*ACTIVITY*. Where the word "lang" occurs in a line of the listing below, copy that line.
•••
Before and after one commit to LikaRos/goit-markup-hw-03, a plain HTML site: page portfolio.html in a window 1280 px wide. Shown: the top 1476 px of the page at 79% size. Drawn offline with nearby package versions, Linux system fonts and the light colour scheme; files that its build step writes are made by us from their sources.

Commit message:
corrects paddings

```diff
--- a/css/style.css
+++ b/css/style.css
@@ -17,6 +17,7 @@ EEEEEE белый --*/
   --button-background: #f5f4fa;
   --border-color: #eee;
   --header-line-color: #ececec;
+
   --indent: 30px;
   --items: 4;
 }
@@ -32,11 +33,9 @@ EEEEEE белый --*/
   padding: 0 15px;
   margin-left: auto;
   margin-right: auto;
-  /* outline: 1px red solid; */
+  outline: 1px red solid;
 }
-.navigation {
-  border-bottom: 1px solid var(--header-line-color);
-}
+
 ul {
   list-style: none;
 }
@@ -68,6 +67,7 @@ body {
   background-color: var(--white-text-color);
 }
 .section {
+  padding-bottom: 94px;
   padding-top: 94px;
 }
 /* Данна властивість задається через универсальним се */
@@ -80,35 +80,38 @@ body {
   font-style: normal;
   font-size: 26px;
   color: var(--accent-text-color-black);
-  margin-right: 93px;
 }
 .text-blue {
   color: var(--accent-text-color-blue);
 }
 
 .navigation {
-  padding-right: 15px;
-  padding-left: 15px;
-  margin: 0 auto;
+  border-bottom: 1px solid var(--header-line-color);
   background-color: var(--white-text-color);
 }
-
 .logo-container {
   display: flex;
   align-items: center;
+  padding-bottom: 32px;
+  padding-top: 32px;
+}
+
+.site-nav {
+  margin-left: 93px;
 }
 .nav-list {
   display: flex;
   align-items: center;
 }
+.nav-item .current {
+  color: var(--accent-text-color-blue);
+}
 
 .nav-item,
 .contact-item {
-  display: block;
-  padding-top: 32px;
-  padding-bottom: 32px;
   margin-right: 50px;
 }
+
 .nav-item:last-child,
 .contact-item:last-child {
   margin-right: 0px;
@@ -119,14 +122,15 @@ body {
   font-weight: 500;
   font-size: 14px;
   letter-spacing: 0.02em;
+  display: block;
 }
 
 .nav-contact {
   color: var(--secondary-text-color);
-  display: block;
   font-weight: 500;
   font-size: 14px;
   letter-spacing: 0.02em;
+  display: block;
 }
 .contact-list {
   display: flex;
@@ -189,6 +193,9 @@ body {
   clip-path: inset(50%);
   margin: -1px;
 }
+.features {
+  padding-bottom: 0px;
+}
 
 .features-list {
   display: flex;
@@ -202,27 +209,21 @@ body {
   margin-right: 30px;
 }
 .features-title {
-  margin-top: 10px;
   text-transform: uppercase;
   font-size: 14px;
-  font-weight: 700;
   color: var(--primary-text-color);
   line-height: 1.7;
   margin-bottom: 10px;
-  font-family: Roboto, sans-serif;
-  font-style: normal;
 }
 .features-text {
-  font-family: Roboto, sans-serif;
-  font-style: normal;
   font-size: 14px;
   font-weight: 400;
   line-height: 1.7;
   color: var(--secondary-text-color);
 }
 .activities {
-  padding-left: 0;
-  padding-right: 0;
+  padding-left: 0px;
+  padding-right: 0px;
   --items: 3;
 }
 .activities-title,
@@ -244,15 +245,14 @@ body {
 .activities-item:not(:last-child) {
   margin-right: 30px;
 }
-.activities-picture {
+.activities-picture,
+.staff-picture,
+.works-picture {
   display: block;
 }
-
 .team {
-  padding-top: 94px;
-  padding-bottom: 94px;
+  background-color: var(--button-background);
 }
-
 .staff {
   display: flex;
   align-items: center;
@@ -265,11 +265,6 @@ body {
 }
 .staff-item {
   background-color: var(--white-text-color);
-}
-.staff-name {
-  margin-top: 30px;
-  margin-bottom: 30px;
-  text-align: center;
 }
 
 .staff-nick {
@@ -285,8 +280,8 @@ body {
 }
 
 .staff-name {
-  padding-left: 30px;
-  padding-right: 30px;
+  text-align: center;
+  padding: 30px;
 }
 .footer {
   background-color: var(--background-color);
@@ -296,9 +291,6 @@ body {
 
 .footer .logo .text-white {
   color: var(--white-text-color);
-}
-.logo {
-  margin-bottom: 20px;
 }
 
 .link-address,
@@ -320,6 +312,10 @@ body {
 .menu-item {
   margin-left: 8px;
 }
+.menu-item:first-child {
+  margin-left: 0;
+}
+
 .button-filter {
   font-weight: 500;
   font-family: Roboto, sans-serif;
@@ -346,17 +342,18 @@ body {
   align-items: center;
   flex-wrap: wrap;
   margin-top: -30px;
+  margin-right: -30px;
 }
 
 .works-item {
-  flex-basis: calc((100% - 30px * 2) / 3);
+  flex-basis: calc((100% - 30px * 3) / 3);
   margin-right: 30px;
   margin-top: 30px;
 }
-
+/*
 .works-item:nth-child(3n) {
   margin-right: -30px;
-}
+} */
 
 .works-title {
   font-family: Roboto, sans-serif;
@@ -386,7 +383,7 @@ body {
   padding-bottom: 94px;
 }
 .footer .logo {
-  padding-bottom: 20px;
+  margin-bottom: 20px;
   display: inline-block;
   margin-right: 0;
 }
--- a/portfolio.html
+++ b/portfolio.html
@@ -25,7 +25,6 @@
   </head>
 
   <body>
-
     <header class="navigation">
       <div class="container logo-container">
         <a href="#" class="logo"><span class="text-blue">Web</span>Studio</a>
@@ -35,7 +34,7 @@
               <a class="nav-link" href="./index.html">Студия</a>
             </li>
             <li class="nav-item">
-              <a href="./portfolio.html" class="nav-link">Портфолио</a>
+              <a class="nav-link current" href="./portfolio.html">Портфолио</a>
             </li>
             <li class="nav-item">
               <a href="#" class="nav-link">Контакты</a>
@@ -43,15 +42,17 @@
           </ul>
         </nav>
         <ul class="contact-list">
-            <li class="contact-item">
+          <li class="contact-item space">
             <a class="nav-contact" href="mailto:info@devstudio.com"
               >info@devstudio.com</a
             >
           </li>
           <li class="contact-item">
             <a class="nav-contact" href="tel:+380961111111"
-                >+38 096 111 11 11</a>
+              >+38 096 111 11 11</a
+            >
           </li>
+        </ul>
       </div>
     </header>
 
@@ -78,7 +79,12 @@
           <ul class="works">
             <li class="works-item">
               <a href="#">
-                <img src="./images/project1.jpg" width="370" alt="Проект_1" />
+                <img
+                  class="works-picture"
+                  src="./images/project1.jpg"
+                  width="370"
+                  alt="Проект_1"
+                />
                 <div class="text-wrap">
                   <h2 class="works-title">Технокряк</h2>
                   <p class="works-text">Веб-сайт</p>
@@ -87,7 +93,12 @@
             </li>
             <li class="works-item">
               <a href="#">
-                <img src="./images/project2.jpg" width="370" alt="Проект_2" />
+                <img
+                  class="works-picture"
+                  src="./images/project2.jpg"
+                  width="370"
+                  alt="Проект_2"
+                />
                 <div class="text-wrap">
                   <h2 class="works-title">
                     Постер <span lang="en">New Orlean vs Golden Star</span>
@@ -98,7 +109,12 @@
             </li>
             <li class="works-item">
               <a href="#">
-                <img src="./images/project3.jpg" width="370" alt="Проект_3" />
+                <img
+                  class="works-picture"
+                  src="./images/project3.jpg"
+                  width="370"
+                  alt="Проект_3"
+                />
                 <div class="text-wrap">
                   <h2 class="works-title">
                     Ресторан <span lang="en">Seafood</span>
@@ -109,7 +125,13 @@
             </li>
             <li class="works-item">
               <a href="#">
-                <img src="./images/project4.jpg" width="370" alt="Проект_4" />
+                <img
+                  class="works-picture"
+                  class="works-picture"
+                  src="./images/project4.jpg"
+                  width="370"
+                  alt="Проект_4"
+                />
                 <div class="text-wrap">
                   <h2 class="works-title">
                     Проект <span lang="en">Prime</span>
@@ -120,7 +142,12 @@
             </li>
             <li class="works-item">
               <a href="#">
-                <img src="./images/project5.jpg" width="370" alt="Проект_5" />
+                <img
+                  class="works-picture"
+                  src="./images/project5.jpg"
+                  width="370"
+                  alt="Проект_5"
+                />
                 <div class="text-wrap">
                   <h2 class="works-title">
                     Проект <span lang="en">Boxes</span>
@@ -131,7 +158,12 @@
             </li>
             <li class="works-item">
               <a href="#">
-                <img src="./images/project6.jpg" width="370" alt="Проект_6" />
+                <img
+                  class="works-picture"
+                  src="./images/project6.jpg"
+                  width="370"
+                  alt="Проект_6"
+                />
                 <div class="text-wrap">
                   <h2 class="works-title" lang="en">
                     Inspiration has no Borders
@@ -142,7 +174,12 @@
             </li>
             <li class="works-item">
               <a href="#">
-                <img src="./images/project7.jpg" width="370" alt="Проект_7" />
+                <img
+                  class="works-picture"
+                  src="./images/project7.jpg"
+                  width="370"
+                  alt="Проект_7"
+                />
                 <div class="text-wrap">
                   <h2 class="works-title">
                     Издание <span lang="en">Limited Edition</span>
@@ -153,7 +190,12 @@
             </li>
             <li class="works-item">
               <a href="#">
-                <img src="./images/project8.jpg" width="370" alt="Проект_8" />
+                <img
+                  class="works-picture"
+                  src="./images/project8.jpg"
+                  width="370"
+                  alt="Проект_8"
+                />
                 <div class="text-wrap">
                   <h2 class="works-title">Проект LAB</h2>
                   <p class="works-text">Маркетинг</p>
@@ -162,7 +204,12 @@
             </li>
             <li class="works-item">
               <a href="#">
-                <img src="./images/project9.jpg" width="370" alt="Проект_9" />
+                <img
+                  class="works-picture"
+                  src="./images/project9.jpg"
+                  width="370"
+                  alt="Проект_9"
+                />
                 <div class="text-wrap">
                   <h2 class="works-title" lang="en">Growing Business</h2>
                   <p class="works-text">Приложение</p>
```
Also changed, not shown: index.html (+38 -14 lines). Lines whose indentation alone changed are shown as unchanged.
•••
*OUTPUT OF THE TASK*.
                     Постер <span lang="en">New Orlean vs Golden Star</span>
                     Ресторан <span lang="en">Seafood</span>
                     Проект <span lang="en">Prime</span>
                     Проект <span lang="en">Boxes</span>
                   <h2 class="works-title" lang="en">
                     Издание <span lang="en">Limited Edition</span>
                   <h2 class="works-title" lang="en">Growing Business</h2>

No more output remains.